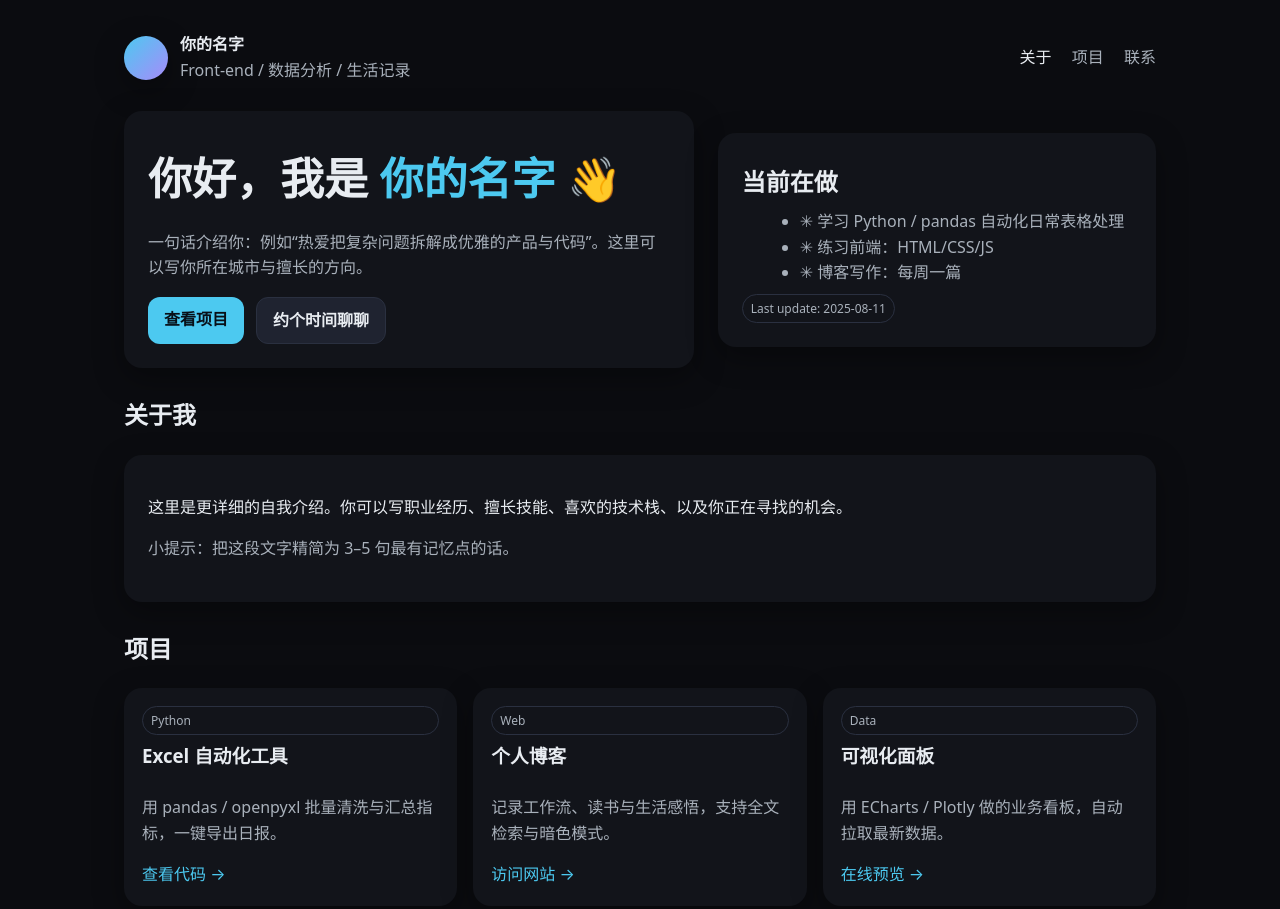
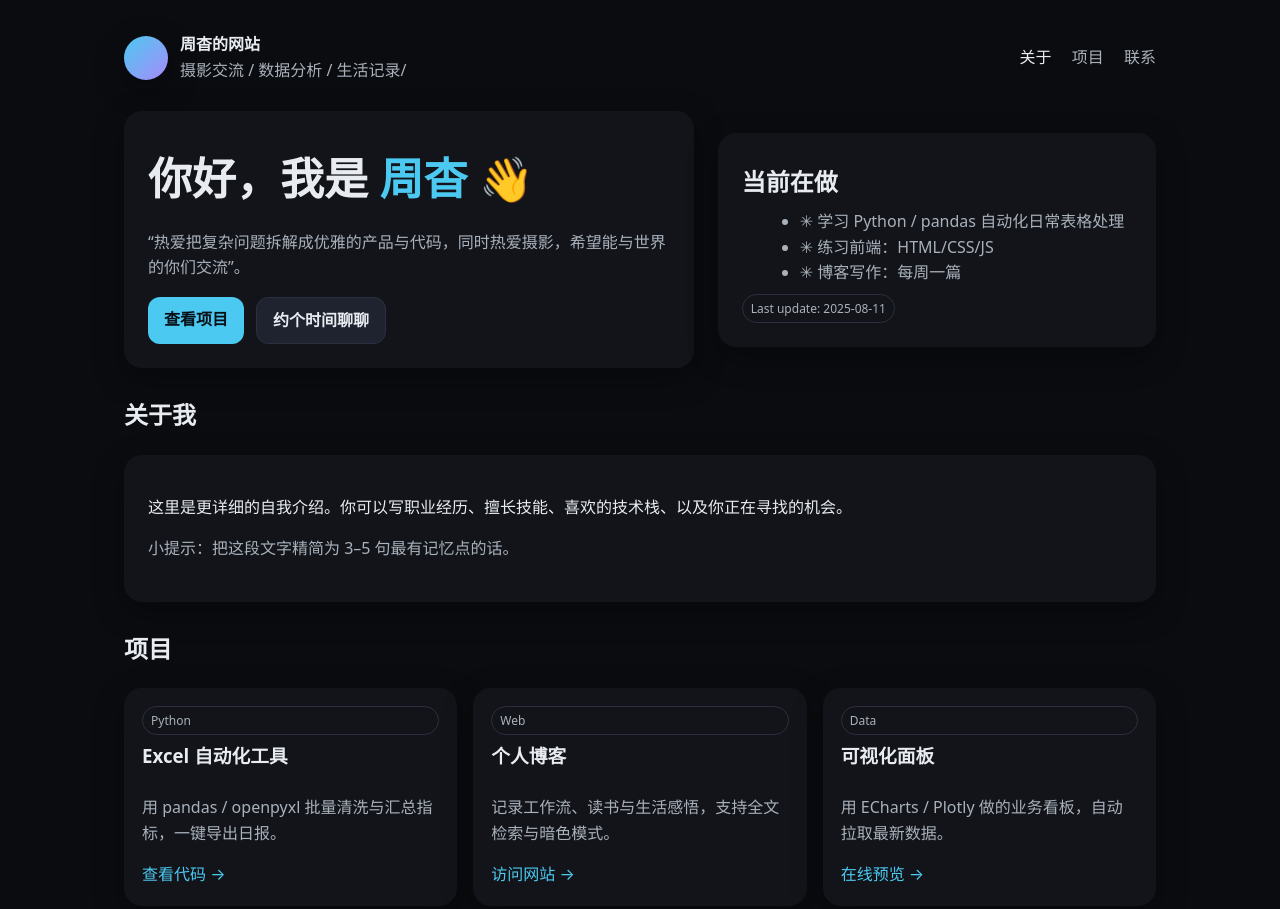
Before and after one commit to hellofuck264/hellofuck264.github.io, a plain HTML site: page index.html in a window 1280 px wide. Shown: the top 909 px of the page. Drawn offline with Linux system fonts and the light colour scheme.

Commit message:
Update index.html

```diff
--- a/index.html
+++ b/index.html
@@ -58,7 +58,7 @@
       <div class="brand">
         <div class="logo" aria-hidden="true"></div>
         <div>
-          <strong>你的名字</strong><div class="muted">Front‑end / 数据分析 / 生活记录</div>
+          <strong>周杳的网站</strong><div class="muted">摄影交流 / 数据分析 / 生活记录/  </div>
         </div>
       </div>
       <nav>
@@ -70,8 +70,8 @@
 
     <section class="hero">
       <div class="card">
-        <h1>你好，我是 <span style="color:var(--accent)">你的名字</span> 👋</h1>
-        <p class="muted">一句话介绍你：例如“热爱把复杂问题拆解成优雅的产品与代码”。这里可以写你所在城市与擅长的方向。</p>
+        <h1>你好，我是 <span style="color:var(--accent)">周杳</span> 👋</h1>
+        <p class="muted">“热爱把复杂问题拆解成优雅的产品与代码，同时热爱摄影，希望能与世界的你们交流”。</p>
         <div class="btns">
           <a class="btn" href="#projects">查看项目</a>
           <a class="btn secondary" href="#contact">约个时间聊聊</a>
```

DIRECTIONS
With the images removed, give back every entry exactly as shown.

TASK OUTPUT
Before and after one commit to hellofuck264/hellofuck264.github.io, a plain HTML site: page index.html in a window 1280 px wide. Shown: the top 909 px of the page. Drawn offline with Linux system fonts and the light colour scheme.

Commit message:
Update index.html

```diff
--- a/index.html
+++ b/index.html
@@ -58,7 +58,7 @@
       <div class="brand">
         <div class="logo" aria-hidden="true"></div>
         <div>
-          <strong>你的名字</strong><div class="muted">Front‑end / 数据分析 / 生活记录</div>
+          <strong>周杳的网站</strong><div class="muted">摄影交流 / 数据分析 / 生活记录/  </div>
         </div>
       </div>
       <nav>
@@ -70,8 +70,8 @@
 
     <section class="hero">
       <div class="card">
-        <h1>你好，我是 <span style="color:var(--accent)">你的名字</span> 👋</h1>
-        <p class="muted">一句话介绍你：例如“热爱把复杂问题拆解成优雅的产品与代码”。这里可以写你所在城市与擅长的方向。</p>
+        <h1>你好，我是 <span style="color:var(--accent)">周杳</span> 👋</h1>
+        <p class="muted">“热爱把复杂问题拆解成优雅的产品与代码，同时热爱摄影，希望能与世界的你们交流”。</p>
         <div class="btns">
           <a class="btn" href="#projects">查看项目</a>
           <a class="btn secondary" href="#contact">约个时间聊聊</a>
```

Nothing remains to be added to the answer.